To do:
The entries are to be given again in full. Every word must match.

Data for processing:
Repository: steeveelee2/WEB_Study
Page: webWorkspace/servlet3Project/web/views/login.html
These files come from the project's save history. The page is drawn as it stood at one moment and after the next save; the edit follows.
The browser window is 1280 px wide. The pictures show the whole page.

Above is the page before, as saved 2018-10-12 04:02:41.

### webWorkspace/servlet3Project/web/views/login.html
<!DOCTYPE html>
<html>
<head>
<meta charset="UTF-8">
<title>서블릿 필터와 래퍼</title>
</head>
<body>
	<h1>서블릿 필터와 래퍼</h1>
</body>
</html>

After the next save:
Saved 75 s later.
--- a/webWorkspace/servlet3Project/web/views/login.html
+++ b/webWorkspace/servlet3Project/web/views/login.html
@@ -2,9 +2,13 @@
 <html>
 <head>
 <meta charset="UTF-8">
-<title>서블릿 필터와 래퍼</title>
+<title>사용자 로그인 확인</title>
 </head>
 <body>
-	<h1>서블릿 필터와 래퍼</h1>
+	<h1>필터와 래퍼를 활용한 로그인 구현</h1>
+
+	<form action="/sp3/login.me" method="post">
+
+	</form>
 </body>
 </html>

Result of the task:
Repository: steeveelee2/WEB_Study
Page: webWorkspace/servlet3Project/web/views/login.html
These files come from the project's save history. The page is drawn as it stood at one moment and after the next save; the edit follows.
The browser window is 1280 px wide. The pictures show the whole page.

Above is the page before, as saved 2018-10-12 04:02:41.

### webWorkspace/servlet3Project/web/views/login.html
<!DOCTYPE html>
<html>
<head>
<meta charset="UTF-8">
<title>서블릿 필터와 래퍼</title>
</head>
<body>
	<h1>서블릿 필터와 래퍼</h1>
</body>
</html>

After the next save:
Saved 75 s later.
--- a/webWorkspace/servlet3Project/web/views/login.html
+++ b/webWorkspace/servlet3Project/web/views/login.html
@@ -2,9 +2,13 @@
 <html>
 <head>
 <meta charset="UTF-8">
-<title>서블릿 필터와 래퍼</title>
+<title>사용자 로그인 확인</title>
 </head>
 <body>
-	<h1>서블릿 필터와 래퍼</h1>
+	<h1>필터와 래퍼를 활용한 로그인 구현</h1>
+
+	<form action="/sp3/login.me" method="post">
+
+	</form>
 </body>
 </html>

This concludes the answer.